The Reconquista is a name used in English to describe the period in the history of the Iberian Peninsula of about 780 years between the Umayyad conquest of Hispania in 711 and the fall of the Nasrid kingdom of Granada to the expanding Christian kingdoms in 1492. The completed conquest of Granada was the context of the Spanish voyages of discovery and conquest, the Americas—the "New World"—ushered in the era of the Spanish and Portuguese colonial empires. Traditional historiography has marked the beginning of the Reconquista with the Battle of Covadonga, the first known victory in Iberia by Christian military forces since the 711 military invasion of Iberia by combined Arab-Berber forces. In that small battle, a group led by the nobleman Pelagius defeated a Muslim patrol in the mountains of northern Iberia and established the independent Christian Kingdom of Asturias. In the late 10th century, the Umayyad vizier Almanzor waged military campaigns for 30 years to subjugate the northern Christian kingdoms.

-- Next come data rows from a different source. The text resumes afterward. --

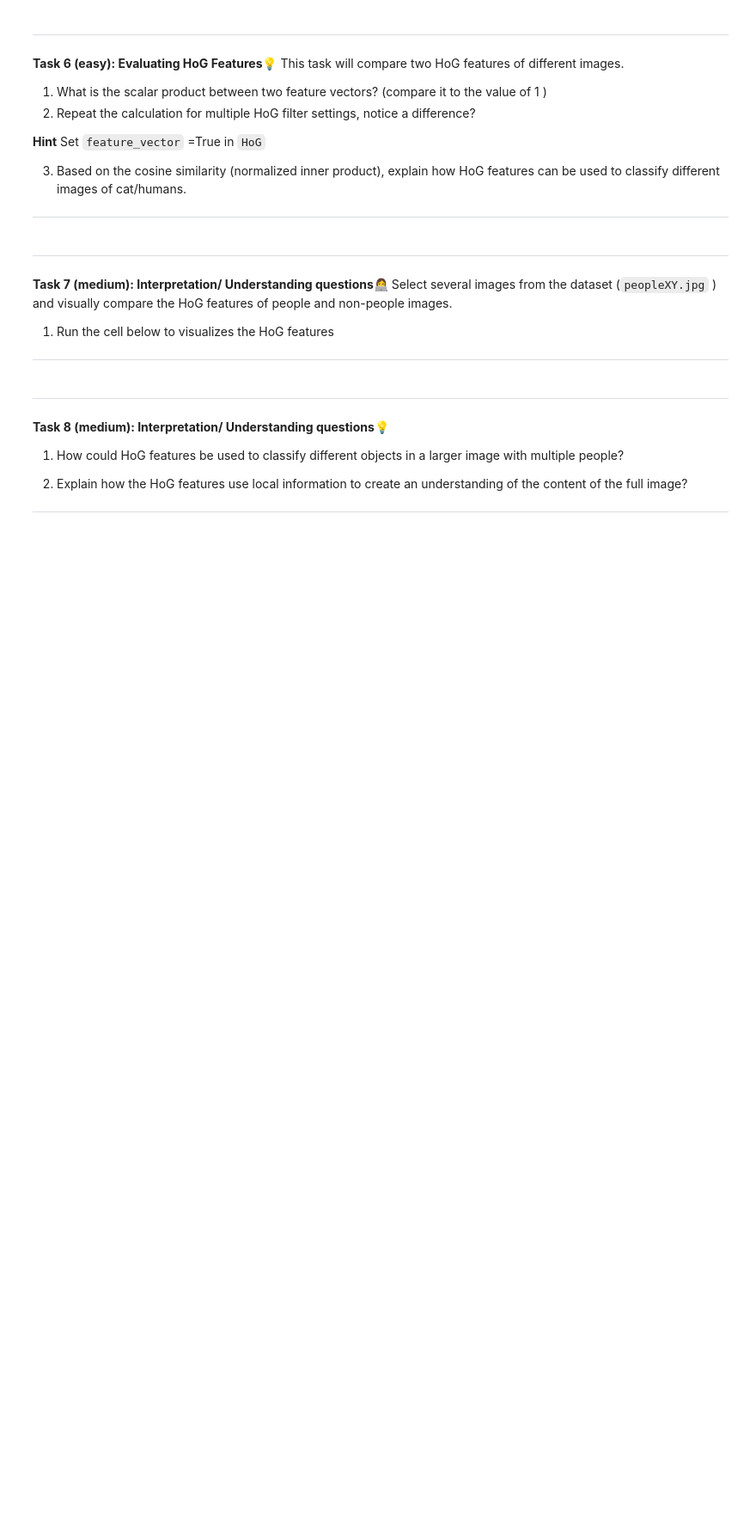
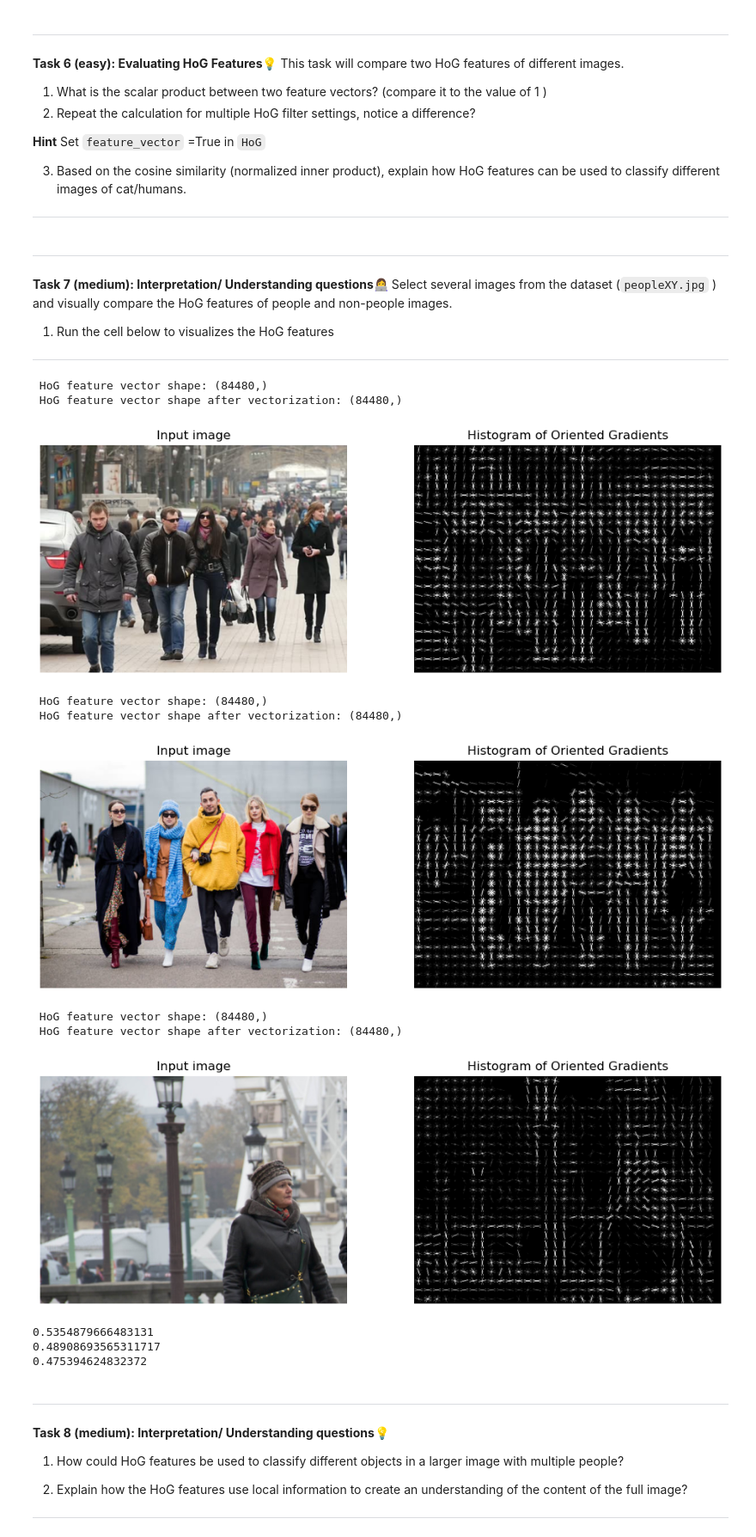
Before and after one commit to AlbertRossJoh/MLintro, a Jupyter notebook: W11/03-hog.ipynb, the cells around one changed output. Shown at 86% size. Cells and saved outputs as stored; diff of their text form; code cells hidden in the pictures; blank space fills up the shorter version.

```diff
--- a/W11/03-hog.ipynb
+++ b/W11/03-hog.ipynb
@@ -300,3 +340,27 @@ plt.show()
+# %%
+pfd1 = compute_and_show_hog('./data/people01.jpg')
+pfd2 = compute_and_show_hog('./data/people02.jpg')
+pfd3 = compute_and_show_hog('./data/people03.jpg')
+
+def cosine_sim(x, y):
+    return np.dot(x, y)/(np.linalg.norm(x)*np.linalg.norm(y))
+
+print(cosine_sim(pfd1, pfd2))
+print(cosine_sim(pfd2, pfd3))
+print(cosine_sim(pfd3, pfd1))
+# %% [output]
+ HoG feature vector shape: (84480,)
+ HoG feature vector shape after vectorization: (84480,)
+[figure, added]
+ HoG feature vector shape: (84480,)
+ HoG feature vector shape after vectorization: (84480,)
+[figure, added]
+ HoG feature vector shape: (84480,)
+ HoG feature vector shape after vectorization: (84480,)
+[figure, added]
+0.5354879666483131
+0.48908693565311717
+0.475394624832372
 # %% [markdown]
 
 ---
```
Also changed, not shown: parts of 11 cells of this notebook, 11 other files.
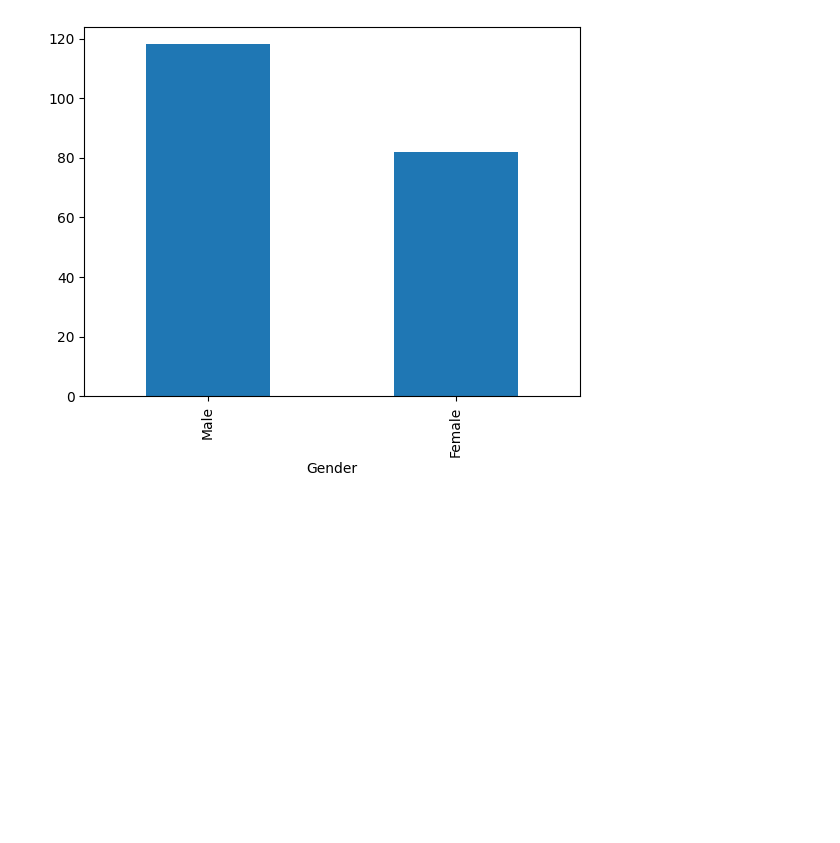
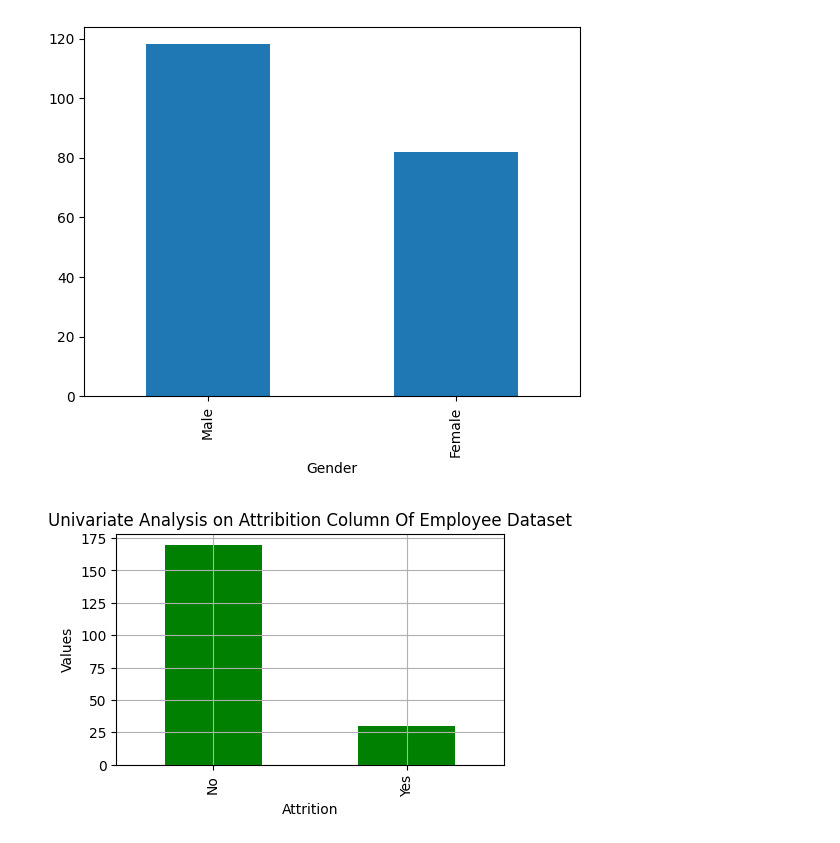
Before and after one commit to ParasGupta-BCA/SkillCircle_Python, a Jupyter notebook: Basic-Python/Class-4.5.ipynb, the cells around one changed output. Saved outputs shown, nothing was run; the diff lists cells and outputs as text; code cells hidden in the pictures; blank space fills up the shorter version.

```diff
--- a/Basic-Python/Class-4.5.ipynb
+++ b/Basic-Python/Class-4.5.ipynb
@@ -16,4 +16,13 @@ data["Gender"].value_counts().plot(kind="bar")
 <Axes: xlabel='Gender'>
 [figure]
 # %%
-data[""]
+plt.figure(figsize=(5,3))
+data["Attrition"].value_counts().plot(kind="bar",color="green")
+
+plt.title("Univariate Analysis on Attribition Column Of Employee Dataset")
+plt.xlabel("Attrition")
+plt.ylabel("Values")
+plt.grid()
+plt.show()
+# %% [output]
+[figure, added]
```
Also changed, not shown: parts of 2 cells of this notebook, 1 other file.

His armies composed of Slavic and African Mamluks, ravaged the north sacking the great shrine of Santiago de Compostela. When the government of Córdoba disintegrated in the early 11th century, a series of petty successor states known as taifas emerged; the northern kingdoms struck deep into Al-Andalus. After a Muslim resurgence in the 12th century the great Moorish strongholds in the south fell to Christian forces in the 13th century—Córdoba in 1236 and Seville in 1248—leaving only the Muslim enclave of Granada as a tributary state in the south. After 1491, the entire peninsula was controlled by Christian rulers; the conquest was followed by the Alhambra Decree which expelled Jews who would not convert to Christianity from Castile and Aragon, a series of edicts which forced the conversions of the Muslims in Spain, although a significant part of them was expelled from the Iberian Peninsula. The concept of Reconquista, consolidated in Spanish historiography in the second half of the 19th century, was associated with the development of a Spanish national identity, emphasizing nationalistic and romantic, colonialist, aspects.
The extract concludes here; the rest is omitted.